Running lotteries responsibly
Lotteries, including the likes of raffles, tombolas, and sweepstakes, are a tool that fundraisers hold in their repertoire as a great way to raise money.
Just as with any other method of fundraising, lotteries should follow the Code of Fundraising Practice; but lotteries are also a form of gambling so extra consideration should be given to additional safeguards that may need to be in place.
What can you do to ensure you promote and conduct your lottery responsibly?
If someone is struggling to control their gambling behaviour it can cause stress, depression, anxiety, or they may fall behind at work and worry about money. Problem gambling very difficult to detect, but fundraisers might look out for supporters that:
• Always talk about gambling
• Chase losses
• Gamble until all/most money is gone
• Need to gamble with larger amounts of money or for a longer time to get the same feeling of excitement or buzz
While the association between lotteries and problem gambling is small, it is important that fundraisers are aware of the potential risk. To make sure lotteries are a safe and positive experience for supporters, fundraisers should consider displaying gambling warnings in their communication materials, as well as knowing where to signpost those supporters who may require more information and advice (see end).
People in vulnerable circumstances
Ultimately lotteries should be fun to play, while giving people the opportunity to support the issues they care about.
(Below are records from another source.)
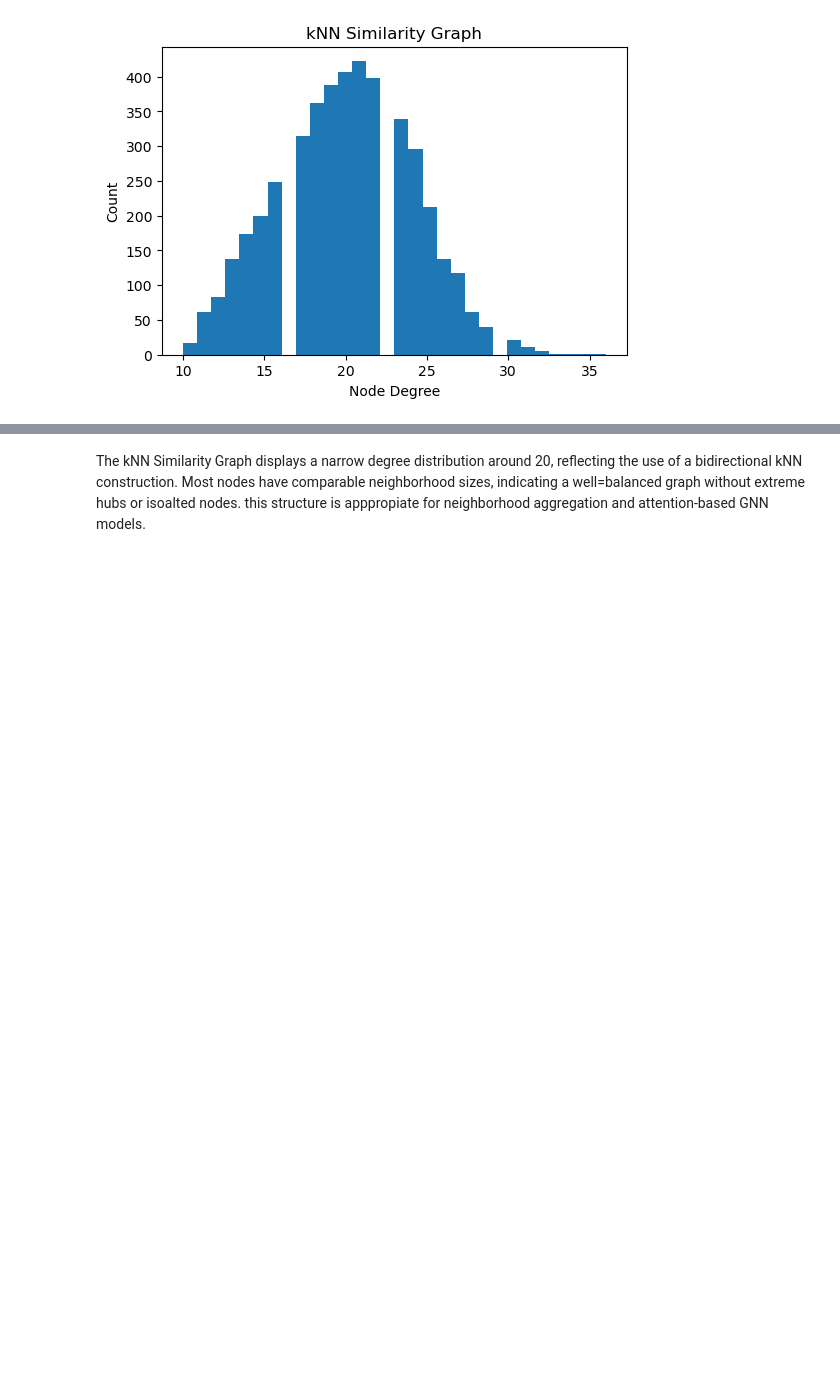
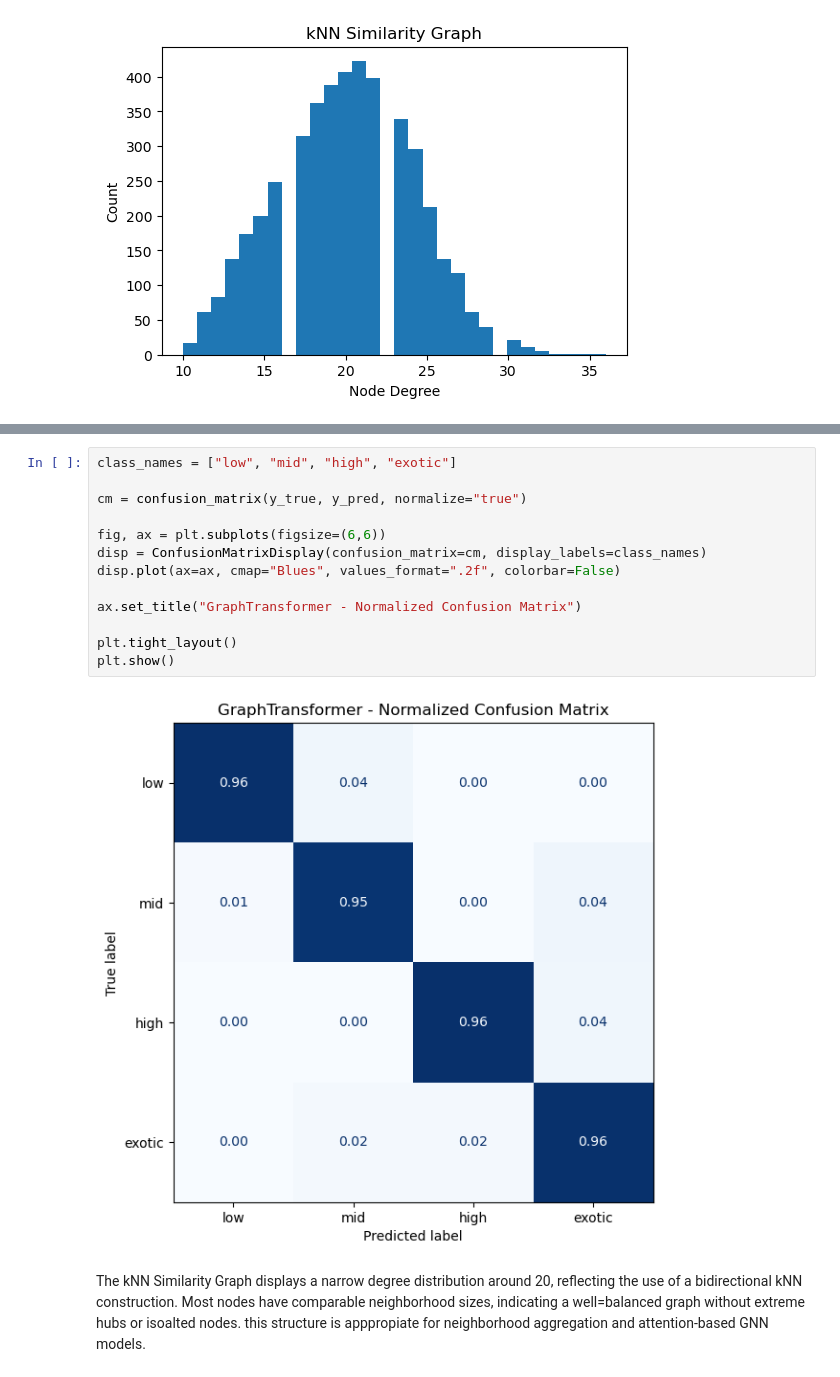
Before and after one commit to dantemallozzi05/cpu-performance-model, a Jupyter notebook: notebooks/eda.ipynb, the cells around one changed output, grey strips where cells are left out. Saved outputs shown, nothing was run; the diff lists cells and outputs as text; blank space fills up the shorter version.

Commit message:
Implemented confusion matrix for GraphTransformer model

```diff
--- a/notebooks/eda.ipynb
+++ b/notebooks/eda.ipynb
@@ -163,6 +165,21 @@ with torch.no_grad():
     out = model(data.x, data.edge_index)
     y_pred = out.argmax(dim=1)[test_mask].cpu().numpy()
     y_true = data.y[test_mask].cpu().numpy()
+# %%
+class_names = ["low", "mid", "high", "exotic"]
+
+cm = confusion_matrix(y_true, y_pred, normalize="true")
+
+fig, ax = plt.subplots(figsize=(6,6))
+disp = ConfusionMatrixDisplay(confusion_matrix=cm, display_labels=class_names)
+disp.plot(ax=ax, cmap="Blues", values_format=".2f", colorbar=False)
+
+ax.set_title("GraphTransformer - Normalized Confusion Matrix")
+
+plt.tight_layout()
+plt.show()
+# %% [output]
+[figure, added]
 # %% [markdown]
 The kNN Similarity Graph displays a narrow degree distribution around 20, reflecting the use of a bidirectional kNN construction. Most nodes have comparable neighborhood sizes, indicating a well=balanced graph without extreme hubs or isoalted nodes. this structure is apppropiate for neighborhood aggregation and attention-based GNN models.
 # %% [markdown]
```
Also changed, not shown: parts of 1 cell of this notebook.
That said, the nature of lotteries makes it all the more important to be aware that fundraisers may come into contact with people in a vulnerable circumstance, or who need additional support to make an informed decision. Fundraisers have a role in providing help, advice, or support to that person.
Fundraisers should ensure that people in vulnerable circumstances and others are protected from unreasonable intrusion into their privacy, unreasonably persistent approaches or undue pressure to donate to the charity or play the lottery. For further information see our guidance on Treating donors fairly.
Self-exclusion is a facility for those that have decided that they wish to stop gambling and wish to be supported in their decision to stop. Fundraisers who operate lotteries could consider offering this service to supporters. To do so:
- Establish a form and submission function
- Decide how long the exclusion lasts (generally 6 months)
- Take reasonable steps to prevent excluded persons from participating in lotteries during this time.
- Remove excluded persons’ names and details from any marketing databases the lotteries use.
These rules ensure the marketing communications of 'large' and ‘small’ society lotteries are socially responsible - with particular regard to the need to protect children, young persons under 18 and other vulnerable persons from being harmed or exploited by advertising that features or promotes lotteries.
Fundraisers should bear in mind that marketing communications “must not portray, condone or encourage gambling behaviour that is socially irresponsible or could lead to financial, social or emotional harm”.
Fundraisers should consider taking professional advice on potential tax issues, briefly:
• Income/corporation tax: In England and Wales, the ticket sale proceeds of a lottery run by a charity are tax-exempt, provided it is run in accordance with the law, under the proper licences or registration, where applicable. The proceeds of lotteries run by other organisations are subject to income or corporation tax, as applicable
• VAT: For the purposes of VAT, the sale of lottery tickets is an exempt supply i.e. VAT is not chargeable to purchasers of tickets and VAT incurred in connection with the lottery cannot be reclaimed